> [How to complete this task]: For the entries below, report every line that includes the word "OpenCode".

> [Data for this task]:
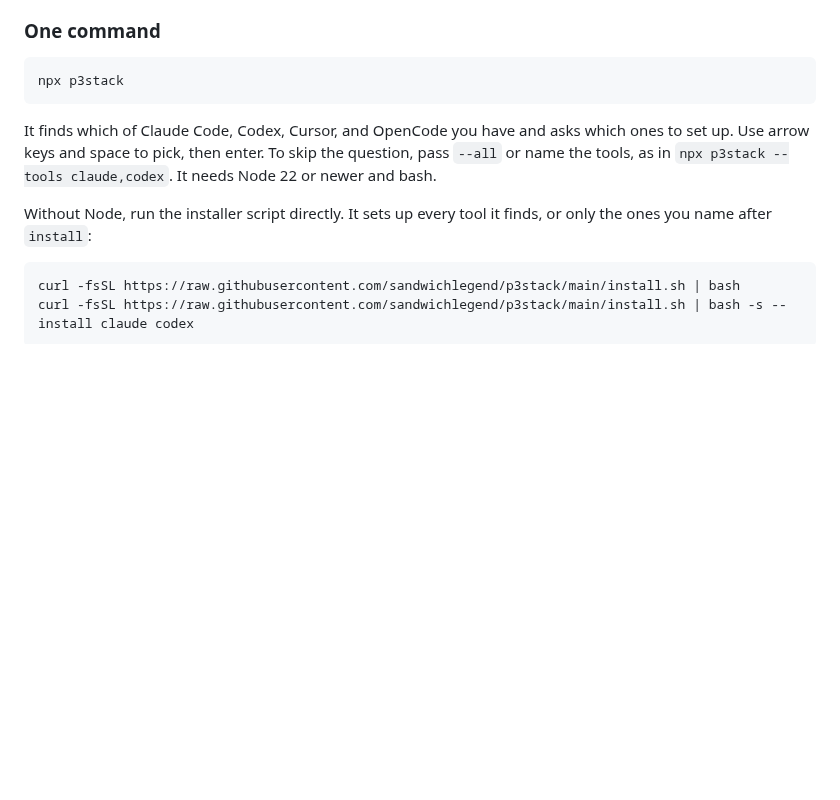
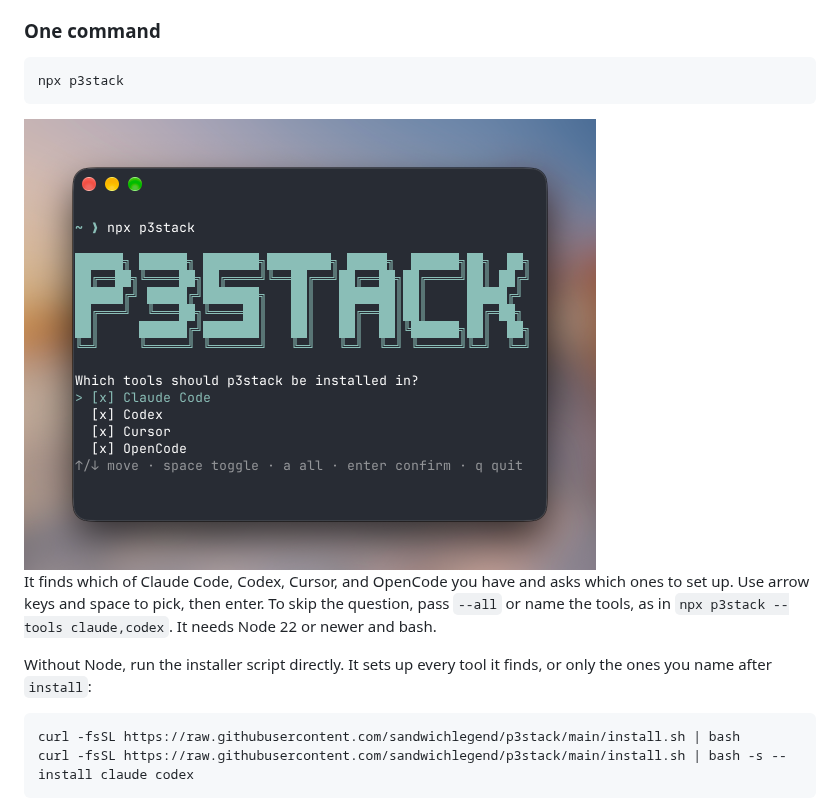
Before and after one commit to sandwichlegend/p3stack, a Markdown page: README.md, the part around the change. Drawn GitHub-style; pictures changed too: assets/npx-p3stack.png (added); blank space fills up the shorter version.

Commit message:
Add npx p3stack screenshot to the README
Co-Authored-By: Claude Opus 5.5 <noreply@anthropic.com>

````diff
--- a/README.md
+++ b/README.md
@@ -17,6 +17,8 @@ You get two plugins: `p3stack`, the skills and agents, and `p3stack-team-kit`, w
 ```shell
 npx p3stack
 ```
+
+<img src="./assets/npx-p3stack.png" alt="npx p3stack asking which of Claude Code, Codex, Cursor, and OpenCode to install into" width="572">
 
 It finds which of Claude Code, Codex, Cursor, and OpenCode you have and asks which ones to set up. Use arrow keys and space to pick, then enter. To skip the question, pass `--all` or name the tools, as in `npx p3stack --tools claude,codex`. It needs Node 22 or newer and bash.
 
````
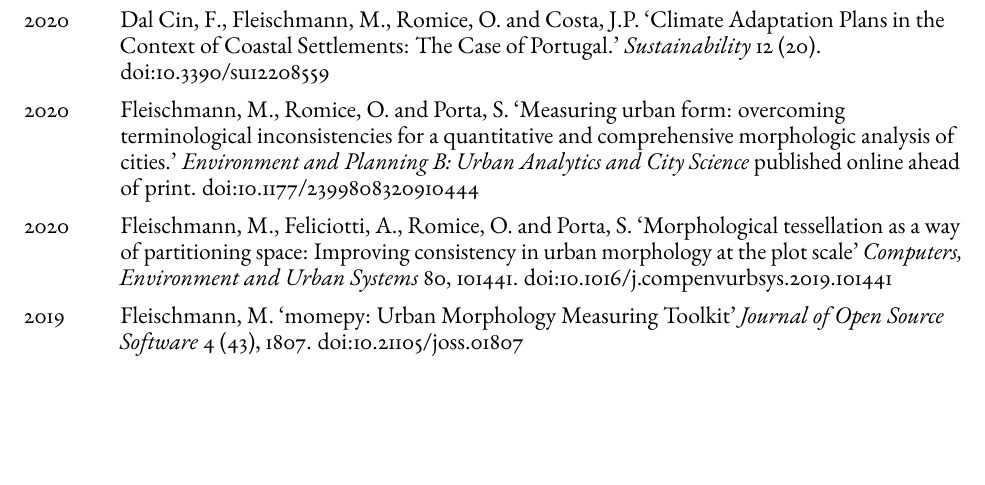
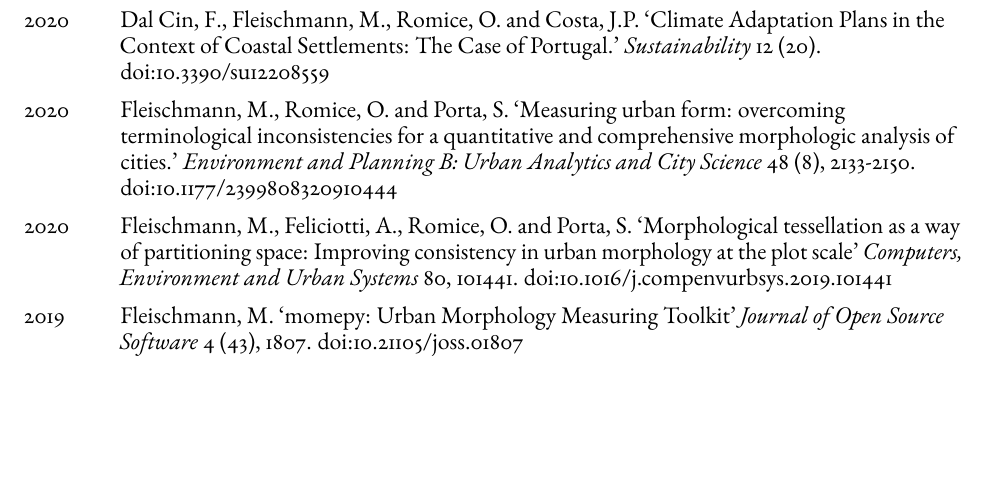
Before and after one commit to martinfleis/cv, a LaTeX CV (cv-martinfleis-single-a4.tex): part of the page, cut so that both start at the same text. Compiled offline with pdfLaTeX.

Commit message:
exact epb issue

```diff
--- a/cv-martinfleis-single-a4.tex
+++ b/cv-martinfleis-single-a4.tex
@@ -147,7 +147,7 @@
 
         \item[2020] \tab{}Dal Cin, F., Fleischmann, M., Romice, O. and Costa, J.P. \enquote{Climate Adaptation Plans in the Context of Coastal Settlements: The Case of Portugal.} \textit{Sustainability} 12 (20). \href{https://doi.org/10.3390/su12208559}{doi:10.3390/su12208559}
 
-        \item[2020] \tab{}Fleischmann, M., Romice, O. and Porta, S. \enquote{Measuring urban form: overcoming terminological inconsistencies for a quantitative and comprehensive morphologic analysis of cities.} \textit{Environment and Planning B: Urban Analytics and City Science} published online ahead of print. \href{https://doi.org/10.1177/2399808320910444}{doi:10.1177/2399808320910444}
+        \item[2020] \tab{}Fleischmann, M., Romice, O. and Porta, S. \enquote{Measuring urban form: overcoming terminological inconsistencies for a quantitative and comprehensive morphologic analysis of cities.} \textit{Environment and Planning B: Urban Analytics and City Science} 48 (8), 2133-2150. \href{https://doi.org/10.1177/2399808320910444}{doi:10.1177/2399808320910444}
 
         \item[2020] \tab{}Fleischmann, M., Feliciotti, A., Romice, O. and Porta, S. \enquote{Morphological tessellation as a way of partitioning space: Improving consistency in urban morphology at the plot scale} \textit{Computers, Environment and Urban Systems} 80, 101441. \href{https://doi.org/10.1016/j.compenvurbsys.2019.101441}{doi:10.1016/j.compenvurbsys.2019.101441}
 
```
Also changed, not shown: cv-martinfleis.tex (+1 -1 lines).
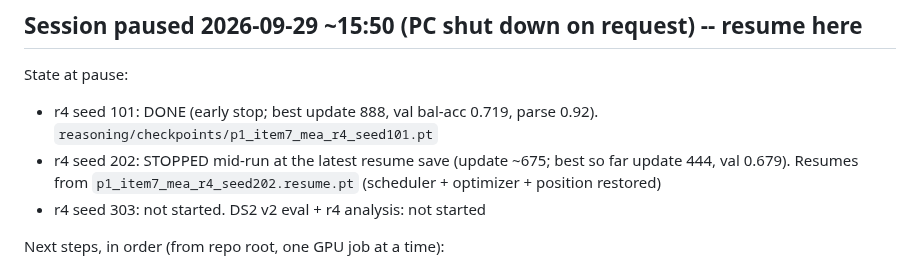
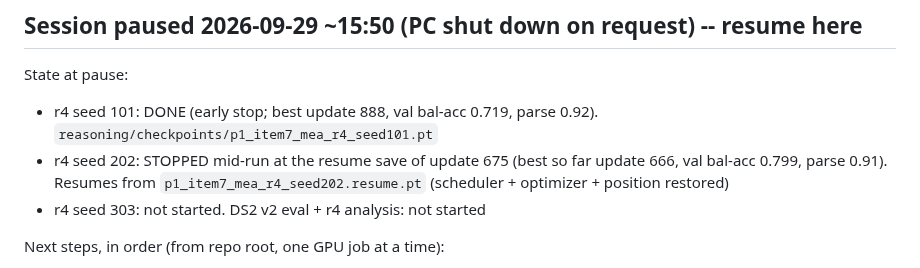
Before and after one commit to a1if/Heterogeneous-Multi-Agent-Edge-AI-for-Clinical-Decision-Support, a Markdown page: TASKS.md, the part around the change. GitHub-like rendering.

Commit message:
TASKS: exact pause point for r4 seed 202
Co-Authored-By: Claude Opus 5.5 <noreply@anthropic.com>

```diff
--- a/TASKS.md
+++ b/TASKS.md
@@ -139,7 +139,7 @@ Decisions for the user after step 5 (not queued):
 ## Session paused 2026-09-29 ~15:50 (PC shut down on request) -- resume here
 State at pause:
 - r4 seed 101: DONE (early stop; best update 888, val bal-acc 0.719, parse 0.92). `reasoning/checkpoints/p1_item7_mea_r4_seed101.pt`
-- r4 seed 202: STOPPED mid-run at the latest resume save (update ~675; best so far update 444, val 0.679). Resumes from `p1_item7_mea_r4_seed202.resume.pt` (scheduler + optimizer + position restored)
+- r4 seed 202: STOPPED mid-run at the resume save of update 675 (best so far update 666, val bal-acc 0.799, parse 0.91). Resumes from `p1_item7_mea_r4_seed202.resume.pt` (scheduler + optimizer + position restored)
 - r4 seed 303: not started. DS2 v2 eval + r4 analysis: not started
 
 Next steps, in order (from repo root, one GPU job at a time):
```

> [The completed task]:
+<img src="./assets/npx-p3stack.png" alt="npx p3stack asking which of Claude Code, Codex, Cursor, and OpenCode to install into" width="572">
 It finds which of Claude Code, Codex, Cursor, and OpenCode you have and asks which ones to set up. Use arrow keys and space to pick, then enter. To skip the question, pass `--all` or name the tools, as in `npx p3stack --tools claude,codex`. It needs Node 22 or newer and bash.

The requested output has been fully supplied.